“Before practicum, I knew what mediation was, but wouldn’t have known how to do it. Now, after practicum, it comes as second nature,” she says.
Munholland and her practicum partner, Robyn Dryden, taught conflict resolution skills and conducted mediations between students at Hugh John MacDonald School, one of four schools that participate in MSC’s school-based practicum program.
While unsure at first how children would respond to the idea of conflict resolution, Munholland says the children were welcoming and interested to see what the process of mediation would look like.
“We’d explain what mediation is and ask them to take part in it. After explaining the process, kids were very open to participating.”
Some of the conflicts Munholland and Dryden mediated had to do with physical violence, were gang-related, or had to do with challenges of living in Winnipeg’s inner-city. The school’s guidance counselor would share conflicts with them that she thought would be appropriate for and benefit from mediation or conflict resolution.
The first step in mediation was a pre-interview where the children involved had individual opportunities to share what happened and their feelings and opinions about the incident. If mediation was deemed an appropriate response following the pre-interviews, the parties involved were brought together for a respectful conversation.
“We’d ask what each party can do to make the situation better and if they could come up with ideas together,” says Munholland. “The concept of an apology would often come up. Lots of kids would apologize on their own.”
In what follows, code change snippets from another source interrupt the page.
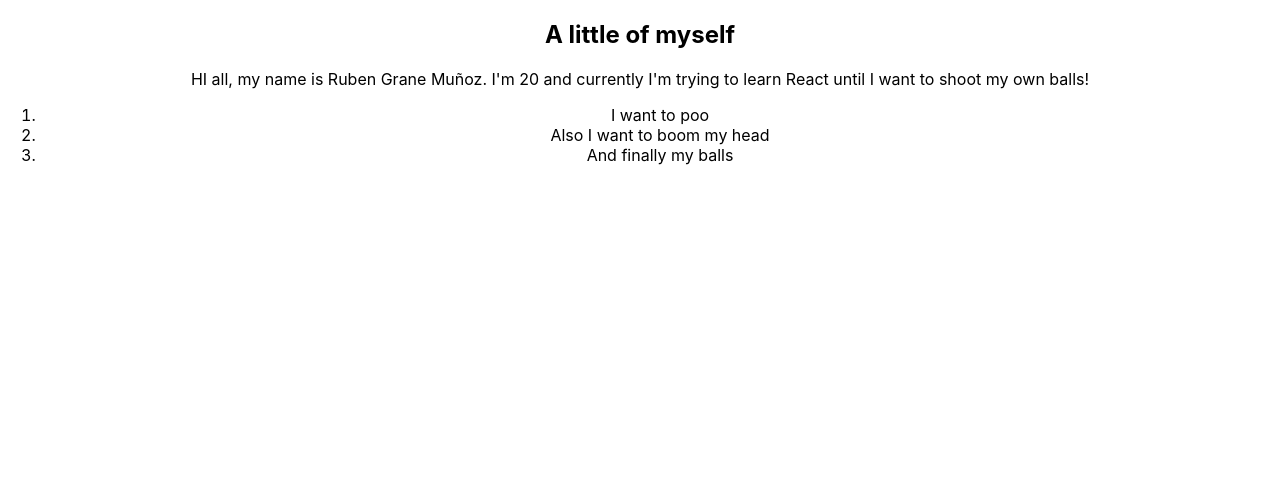
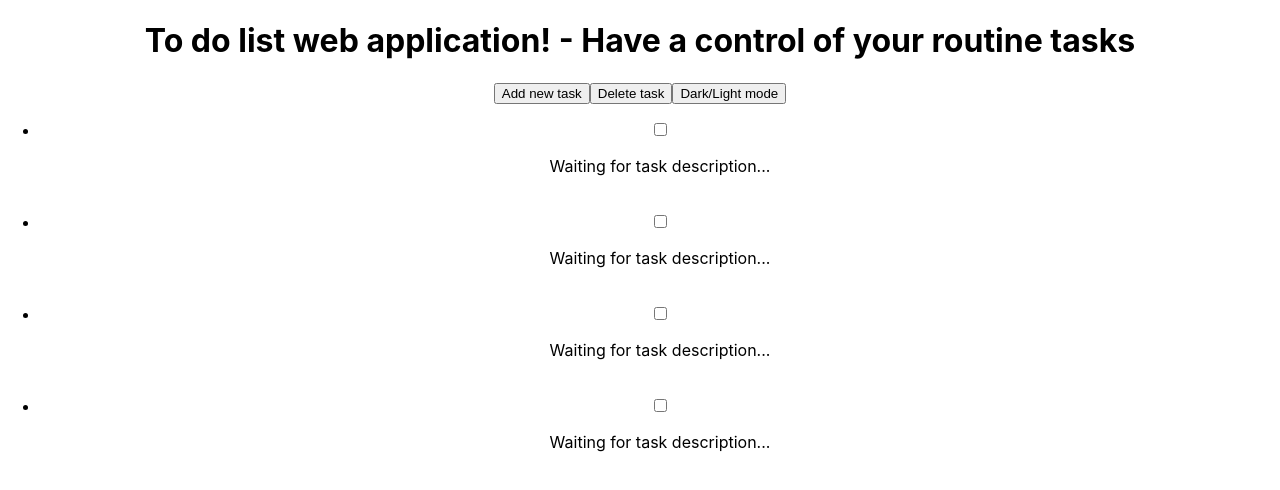
Before and after one commit to RgrMz/to-do-list-webapp, a React (Create React App) app: page / in a window 1280 px wide. Shown: the top 490 px of the page. Built offline with nearby package versions, Linux system fonts and the light colour scheme.

Commit message:
Added 4 new components

```diff
--- a/src/App.js
+++ b/src/App.js
@@ -1,12 +1,14 @@
 import React from 'react';
 import logo from './logo.svg';
 import './App.css';
-import MyInfo from './MyInfo';  //Done for learning purposes
+import Header from './components/Header';
+import Maincontent from './components/Maincontent';
 
 function App() {
   return (
     <div className="App">
-      <MyInfo />
+      <Header />
+      <Maincontent/>
     </div>
   );
 }
--- a/src/MyInfo.js
+++ /dev/null
@@ -1,17 +0,0 @@
-import React from 'react';
-
-function MyInfo() {
-    return(
-        <div classname="info">
-            <h2>A little of myself</h2>
-            <p>HI all, my name is Ruben Grane Muñoz. I'm 20 and currently I'm trying to learn React until I want to shoot my own balls!</p>
-            <ol>
-                <li>I want to poo</li>
-                <li>Also I want to boom my head</li>
-                <li>And finally my balls</li>
-            </ol>
-        </div>
-    );
-}
-
-export default MyInfo;
--- /dev/null
+++ b/src/components/Header.js
@@ -0,0 +1,15 @@
+import React from 'react';
+import Navbar from './Navbar';
+
+function Header() {
+    return(
+        <div class = "header">
+            <header id="header">
+                <h1>To do list web application! - Have a control of your routine tasks</h1>
+            </header>
+            <Navbar/>
+        </div>
+    );
+}
+
+export default Header;
--- /dev/null
+++ b/src/components/Maincontent.js
@@ -0,0 +1,18 @@
+import React from 'react'
+import Task from './Task'
+
+function Maincontent() {
+    return (
+        <div id="main-container">
+            <ul id="list-container">
+                <li class="list-task"><Task/></li>
+                <li class="list-task"><Task/></li>
+                <li class="list-task"><Task/></li>
+                <li class="list-task"><Task/></li>
+
+            </ul>
+        </div>
+    )
+}
+
+export default Maincontent;
--- /dev/null
+++ b/src/components/Navbar.js
@@ -0,0 +1,16 @@
+import React from 'react';
+
+function Navbar() {
+    return (
+        <div class="navbar">
+            <div class="menu-icon"></div>
+            <div class="menu-icon"></div>
+            <div class="menu-icon"></div>
+            <button class="nav-button" type="button">Add new task</button>
+            <button class="nav-button" type="button">Delete task</button>
+            <button class="nav-button" type="button">Dark/Light mode</button>
+        </div>
+    )
+}
+
+export default Navbar;
--- /dev/null
+++ b/src/components/Task.js
@@ -0,0 +1,12 @@
+import React from 'react';
+
+function Task() {
+    return(
+        <div class="task-container">
+            <input type="checkbox" class="task"/>
+            <p class="task-text">Waiting for task description...</p><br></br>
+        </div>
+    );
+}
+
+export default Task;
```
Approximately 80 students have taken part in MSC’s school-based practicum program, which was established in 2000.
The program provides students with opportunities to “get mediation experience, provide peer-mediation trainings, and to practice oral presentation skills,” says Ruth Taronno, MSC’s Director of Practicum and Alumni Relations.
“Hands-on skills training is extremely important in the workforce and this kind of experience looks great on the student’s resume,” says Taronno. “Practicum experience is tremendously valuable in allowing students to put their theories into practice and to broaden and deepen their knowledge of conflict resolution.”
Munholland says the mediation workshops and coaching training she received through her Conflict Resolution Studies and Human Rights degree well-equipped her for the practicum program, which she calls “a very cool opportunity.”
“Conflict is a natural, everyday thing, but not a lot of people sit down and critically think about it,” she says. “Being in this degree, I find myself doing that and I’m more confident in my ability to deal with conflict in my life.”
Ellen Paulley is the Writer and Social Media Coordinator for Menno Simons College